## What is required
Copy every line in the records below that contains the word "shown".

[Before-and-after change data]
□ □ □ □

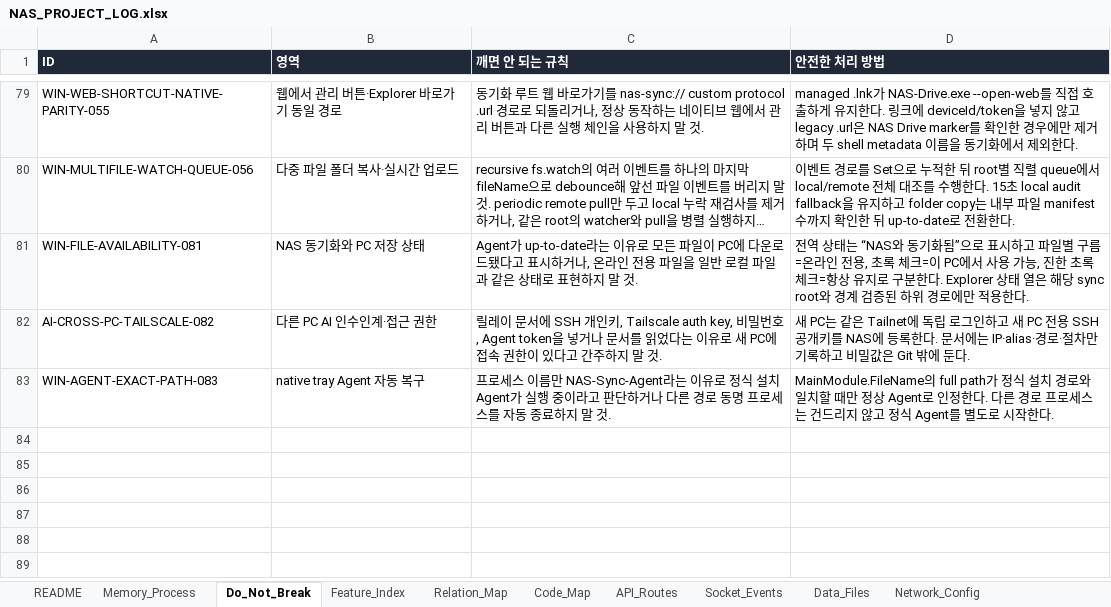
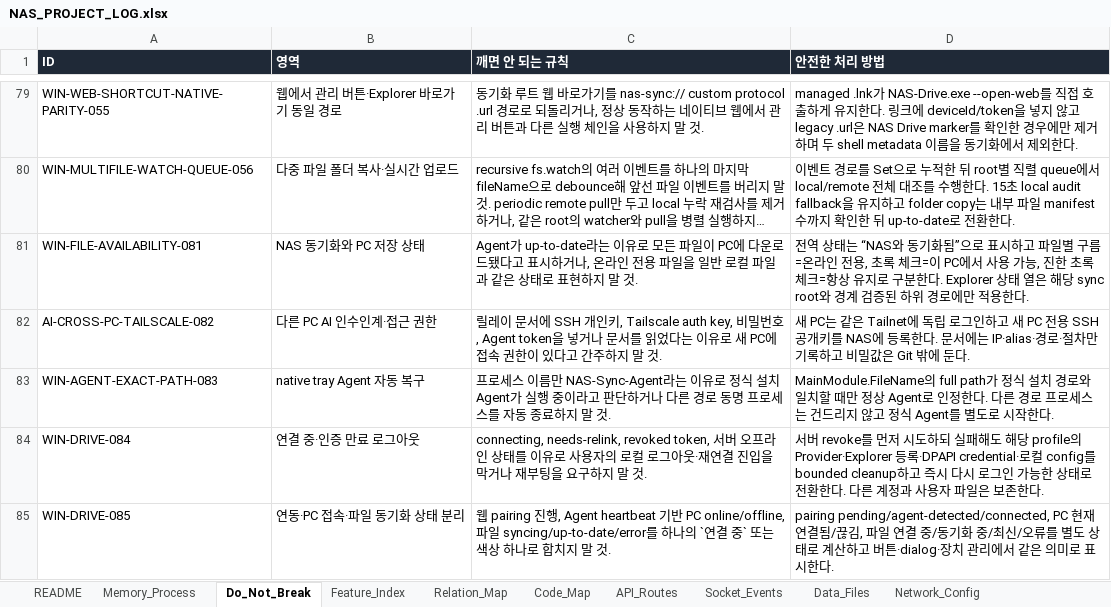
Before and after one commit to CLim020924/NAS_dev, an Excel workbook: docs/NAS_PROJECT_LOG.xlsx, sheet Do_Not_Break, drawn as a sheet; only a part is shown, gaps mark what is left out; long unchanged cells end in …; values as stored, in another font and other column widths than the file's, no borders; the diff names each change by its address in the sheet, - before the commit and + after, or states it on an @@ line.

Commit message:
fix: make NAS Drive relink lifecycle resilient

```diff
--- a/docs/NAS_PROJECT_LOG.xlsx (sheet Do_Not_Break)
+++ b/docs/NAS_PROJECT_LOG.xlsx (sheet Do_Not_Break)
+row 84: WIN-DRIVE-084 | 연결 중·인증 만료 로그아웃 | connecting, needs-relink, revoked token, 서버 오프라인 상태를 이유로 사용자의 로컬 로그아웃·재연결 진입을 막거나 재부팅을 요구하지 말 것. | 서버 revoke를 먼저 시도하되 실패해도 해당 profile의 Provider·Explorer 등록·DPAPI credential·로컬 config를 bounded cleanup하고 즉시 다시 로그인 가능한 상태로 전환한다. 다른 계정과 사용자 파일은 보존한다.
+row 85: WIN-DRIVE-085 | 연동·PC 접속·파일 동기화 상태 분리 | 웹 pairing 진행, Agent heartbeat 기반 PC online/offline, 파일 syncing/up-to-date/error를 하나의 `연결 중` 또는 색상 하나로 합치지 말 것. | pairing pending/agent-detected/connected, PC 현재 연결됨/끊김, 파일 연결 중/동기화 중/최신/오류를 별도 상태로 계산하고 버튼·dialog·장치 관리에서 같은 의미로 표시한다.
```
Also changed, not shown: sheet Patch_Log, sheet Relation_Map, sheet Feature_Index, sheet Code_Map, sheet Request_Archive, 10 other files.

□ □ □ □

## Solution for this exercise
Before and after one commit to CLim020924/NAS_dev, an Excel workbook: docs/NAS_PROJECT_LOG.xlsx, sheet Do_Not_Break, drawn as a sheet; only a part is shown, gaps mark what is left out; long unchanged cells end in …; values as stored, in another font and other column widths than the file's, no borders; the diff names each change by its address in the sheet, - before the commit and + after, or states it on an @@ line.
Also changed, not shown: sheet Patch_Log, sheet Relation_Map, sheet Feature_Index, sheet Code_Map, sheet Request_Archive, 10 other files.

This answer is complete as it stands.